On Tuesday, Cañellas hopes for another surprise of his side in the EHF European League, facing Wisla Plock on Tuesday (18:45 CEST, live on EHFTV) in the first leg of the quarter-finals, Kadetten’s first international quarter-final since 2010.
“If the arena will be full and with the boost of this atmosphere, we have the fate in our hands. Everything is possible, though Plock are definitely the favourites.”
Kadetten were fortunate in the Last 16, eliminating Swedish champions IK Sävehof on the away goals rule, losing 34:28 was enough after winning the home match 32:26.
“Sävehof have a high quality in their squad, though their name is not as big as Nantes, Berlin or Magdeburg.

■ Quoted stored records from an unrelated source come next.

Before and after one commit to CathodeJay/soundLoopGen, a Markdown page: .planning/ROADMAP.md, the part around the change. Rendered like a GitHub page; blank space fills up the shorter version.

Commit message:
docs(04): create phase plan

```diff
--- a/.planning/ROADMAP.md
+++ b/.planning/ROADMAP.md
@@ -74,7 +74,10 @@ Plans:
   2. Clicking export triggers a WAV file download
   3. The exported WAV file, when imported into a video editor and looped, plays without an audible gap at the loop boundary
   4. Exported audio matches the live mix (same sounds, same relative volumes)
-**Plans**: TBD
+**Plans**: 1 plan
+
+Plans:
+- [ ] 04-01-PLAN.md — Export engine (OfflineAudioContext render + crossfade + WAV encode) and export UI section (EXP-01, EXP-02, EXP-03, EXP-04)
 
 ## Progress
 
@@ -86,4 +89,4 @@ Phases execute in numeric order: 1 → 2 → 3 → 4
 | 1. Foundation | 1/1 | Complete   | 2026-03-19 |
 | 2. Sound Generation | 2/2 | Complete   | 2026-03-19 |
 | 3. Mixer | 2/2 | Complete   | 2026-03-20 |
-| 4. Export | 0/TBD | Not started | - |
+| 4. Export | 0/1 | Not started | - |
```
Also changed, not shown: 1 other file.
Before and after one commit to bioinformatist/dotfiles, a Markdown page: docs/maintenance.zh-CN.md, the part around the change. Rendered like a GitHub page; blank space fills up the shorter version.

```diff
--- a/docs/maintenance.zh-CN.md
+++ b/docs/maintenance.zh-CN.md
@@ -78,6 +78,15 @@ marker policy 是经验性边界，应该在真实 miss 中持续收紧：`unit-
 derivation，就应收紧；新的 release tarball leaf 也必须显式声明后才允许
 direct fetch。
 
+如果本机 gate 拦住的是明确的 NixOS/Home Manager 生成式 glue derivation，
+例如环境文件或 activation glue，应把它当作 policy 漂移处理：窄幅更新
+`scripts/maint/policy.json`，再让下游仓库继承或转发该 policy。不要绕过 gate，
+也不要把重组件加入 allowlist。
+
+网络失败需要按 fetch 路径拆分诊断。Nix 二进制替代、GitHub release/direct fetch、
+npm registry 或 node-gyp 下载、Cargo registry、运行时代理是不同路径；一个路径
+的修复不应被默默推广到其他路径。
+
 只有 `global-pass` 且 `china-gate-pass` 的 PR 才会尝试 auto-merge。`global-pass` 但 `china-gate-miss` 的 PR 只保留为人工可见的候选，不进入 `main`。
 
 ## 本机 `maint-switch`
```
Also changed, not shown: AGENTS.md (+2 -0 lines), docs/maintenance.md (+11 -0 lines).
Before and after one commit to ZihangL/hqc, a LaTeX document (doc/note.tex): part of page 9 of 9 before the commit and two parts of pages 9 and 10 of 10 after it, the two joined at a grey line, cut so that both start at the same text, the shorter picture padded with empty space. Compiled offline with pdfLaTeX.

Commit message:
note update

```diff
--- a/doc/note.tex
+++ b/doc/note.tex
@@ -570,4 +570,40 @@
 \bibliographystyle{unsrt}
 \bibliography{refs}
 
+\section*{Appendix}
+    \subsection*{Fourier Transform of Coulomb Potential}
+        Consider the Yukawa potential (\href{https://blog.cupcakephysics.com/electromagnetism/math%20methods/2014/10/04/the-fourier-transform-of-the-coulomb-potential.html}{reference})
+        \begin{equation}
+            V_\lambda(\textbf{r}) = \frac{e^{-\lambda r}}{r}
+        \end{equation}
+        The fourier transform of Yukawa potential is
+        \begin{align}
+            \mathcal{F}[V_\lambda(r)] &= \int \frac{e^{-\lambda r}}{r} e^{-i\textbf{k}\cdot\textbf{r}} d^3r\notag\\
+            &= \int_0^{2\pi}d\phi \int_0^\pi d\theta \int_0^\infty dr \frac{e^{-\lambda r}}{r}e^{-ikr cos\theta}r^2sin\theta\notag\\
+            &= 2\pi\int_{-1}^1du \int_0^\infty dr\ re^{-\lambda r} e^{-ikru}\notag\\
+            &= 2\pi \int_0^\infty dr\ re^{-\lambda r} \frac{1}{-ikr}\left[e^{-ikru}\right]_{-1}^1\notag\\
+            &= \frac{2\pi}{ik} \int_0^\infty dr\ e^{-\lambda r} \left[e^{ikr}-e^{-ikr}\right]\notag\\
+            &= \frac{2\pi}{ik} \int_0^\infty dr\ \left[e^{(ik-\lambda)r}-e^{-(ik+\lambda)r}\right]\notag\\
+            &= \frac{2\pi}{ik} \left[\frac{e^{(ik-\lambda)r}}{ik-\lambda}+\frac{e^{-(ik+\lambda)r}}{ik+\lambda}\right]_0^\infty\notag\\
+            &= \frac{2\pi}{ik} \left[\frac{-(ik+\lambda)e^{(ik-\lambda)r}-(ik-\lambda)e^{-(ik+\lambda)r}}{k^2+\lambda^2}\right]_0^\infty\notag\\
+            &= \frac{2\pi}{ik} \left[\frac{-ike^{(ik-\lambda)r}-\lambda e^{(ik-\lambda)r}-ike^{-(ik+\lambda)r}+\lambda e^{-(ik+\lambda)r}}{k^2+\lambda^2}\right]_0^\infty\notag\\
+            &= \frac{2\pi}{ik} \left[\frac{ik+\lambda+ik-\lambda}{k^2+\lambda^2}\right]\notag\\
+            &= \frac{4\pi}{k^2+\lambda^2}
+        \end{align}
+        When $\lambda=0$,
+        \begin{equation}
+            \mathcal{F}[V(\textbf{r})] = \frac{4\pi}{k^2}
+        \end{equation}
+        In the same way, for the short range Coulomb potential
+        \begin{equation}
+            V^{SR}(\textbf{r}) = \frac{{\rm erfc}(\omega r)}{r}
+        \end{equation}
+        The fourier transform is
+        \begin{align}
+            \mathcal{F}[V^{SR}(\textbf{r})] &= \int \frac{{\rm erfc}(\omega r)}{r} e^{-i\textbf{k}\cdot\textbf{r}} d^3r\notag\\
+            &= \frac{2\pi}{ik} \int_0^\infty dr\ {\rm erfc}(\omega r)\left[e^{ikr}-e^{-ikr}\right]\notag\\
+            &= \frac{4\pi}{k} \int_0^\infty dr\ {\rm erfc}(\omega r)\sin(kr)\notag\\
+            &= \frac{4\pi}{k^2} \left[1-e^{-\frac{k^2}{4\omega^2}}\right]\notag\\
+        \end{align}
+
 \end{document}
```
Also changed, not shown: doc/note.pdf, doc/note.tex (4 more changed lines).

Now, our whole club will have a brand new experience ahead as we have the chance to qualify for the EHF Finals.”
Relishing the underdog role
By looking at the remaining teams still in the competition, Cañellas is sure that “all of them would play a great role in the Champions League too. Since the number of participants in the Champions League was reduced, the quality in the European League rose extremely.
“This competition is strong and composed only of top teams. We had the pressure to make it to the group phase, as we had to start in the first qualification round, then our ambitions grew and we wanted to make it to the Last 16. Now we are even in the quarter-finals, which means a huge success for the whole club.”
For Cañellas, Plock represent the “Champions League top class”, as “their squad is composed almost only by national team players from strong countries. They have a really good coach and they are even one of the favourites for winning the trophy in the end together with Magdeburg, Nantes and Benfica.”
But which result would be a perfect one after the first leg for the Spanish left back?
“We saw against Sävehof that even a six-goal win does not guarantee that you are already through to the next round. I expect a close match, and even a defeat by one goal would enable us to turn it around at Plock. I hope for a result, with which we can continue dreaming of the ticket for the final tournament. And I am sure another six-goal win is not that realistic against Plock. But our major advantage compared to Wisla is that we are not under pressure.”
Having 62 goals on his tally so far, Cañellas is the second-best Kadetten scorer in the European League below Samuel Zehnder (91) but his role is not only defined by scoring.
“Thanks to my experience, I shall guide our team, mainly in the European League. The other players do not have this international experience at club or national team level. And I shall shift the whole team. We are the underdogs from now on, but handball history in club competitions has proved that sometimes the underdogs are the winners. Therefore, we need this boost of energy from the stands to compensate for our lack of experience,” concludes Joan Cañellas.